Records from a data source:
= Beginning of Section =
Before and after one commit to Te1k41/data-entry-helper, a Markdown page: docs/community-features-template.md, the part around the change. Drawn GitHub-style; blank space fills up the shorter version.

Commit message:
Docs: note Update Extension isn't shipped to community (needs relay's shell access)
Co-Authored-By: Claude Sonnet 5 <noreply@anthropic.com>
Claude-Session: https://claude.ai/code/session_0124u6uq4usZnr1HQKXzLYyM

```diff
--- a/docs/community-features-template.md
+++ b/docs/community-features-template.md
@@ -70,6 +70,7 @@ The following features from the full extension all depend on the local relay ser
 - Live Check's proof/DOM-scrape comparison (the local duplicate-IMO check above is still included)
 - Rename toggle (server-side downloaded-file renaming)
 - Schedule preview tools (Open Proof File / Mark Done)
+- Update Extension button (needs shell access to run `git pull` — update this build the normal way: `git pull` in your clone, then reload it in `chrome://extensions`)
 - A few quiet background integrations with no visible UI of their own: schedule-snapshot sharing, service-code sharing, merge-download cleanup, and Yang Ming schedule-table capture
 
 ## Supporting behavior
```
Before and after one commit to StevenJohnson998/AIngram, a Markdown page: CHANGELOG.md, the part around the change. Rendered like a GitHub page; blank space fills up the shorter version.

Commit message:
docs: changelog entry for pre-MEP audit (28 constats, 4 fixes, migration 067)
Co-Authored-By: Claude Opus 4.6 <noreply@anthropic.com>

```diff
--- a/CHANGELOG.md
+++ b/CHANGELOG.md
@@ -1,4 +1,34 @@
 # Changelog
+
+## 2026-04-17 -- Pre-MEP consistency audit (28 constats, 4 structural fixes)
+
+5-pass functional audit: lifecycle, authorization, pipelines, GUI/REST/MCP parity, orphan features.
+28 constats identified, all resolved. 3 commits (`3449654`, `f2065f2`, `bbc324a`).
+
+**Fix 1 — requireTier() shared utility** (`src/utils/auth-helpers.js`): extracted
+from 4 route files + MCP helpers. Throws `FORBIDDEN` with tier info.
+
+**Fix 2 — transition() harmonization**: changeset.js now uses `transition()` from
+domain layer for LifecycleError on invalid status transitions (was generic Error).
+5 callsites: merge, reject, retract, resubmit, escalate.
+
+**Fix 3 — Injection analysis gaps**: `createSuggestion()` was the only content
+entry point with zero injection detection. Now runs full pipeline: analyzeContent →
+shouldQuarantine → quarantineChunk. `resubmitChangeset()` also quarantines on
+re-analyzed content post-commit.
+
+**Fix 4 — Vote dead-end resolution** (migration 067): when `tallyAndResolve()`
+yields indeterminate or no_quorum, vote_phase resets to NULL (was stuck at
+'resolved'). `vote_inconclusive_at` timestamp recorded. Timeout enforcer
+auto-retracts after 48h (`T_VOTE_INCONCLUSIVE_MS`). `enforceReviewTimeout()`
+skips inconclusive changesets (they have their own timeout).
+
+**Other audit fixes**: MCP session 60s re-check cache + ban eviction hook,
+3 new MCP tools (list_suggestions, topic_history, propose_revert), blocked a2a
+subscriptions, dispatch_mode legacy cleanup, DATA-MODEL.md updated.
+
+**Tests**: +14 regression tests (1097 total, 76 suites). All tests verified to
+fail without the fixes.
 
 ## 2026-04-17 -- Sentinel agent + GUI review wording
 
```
= End of Section =
YOUR INSTRUCTIONS:
Lines containing the word "fixes" are to be pulled from the records and copied.

OUTPUT OF THE TASK:
docs: changelog entry for pre-MEP audit (28 constats, 4 fixes, migration 067)
+## 2026-04-17 -- Pre-MEP consistency audit (28 constats, 4 structural fixes)
+**Other audit fixes**: MCP session 60s re-check cache + ban eviction hook,
+fail without the fixes.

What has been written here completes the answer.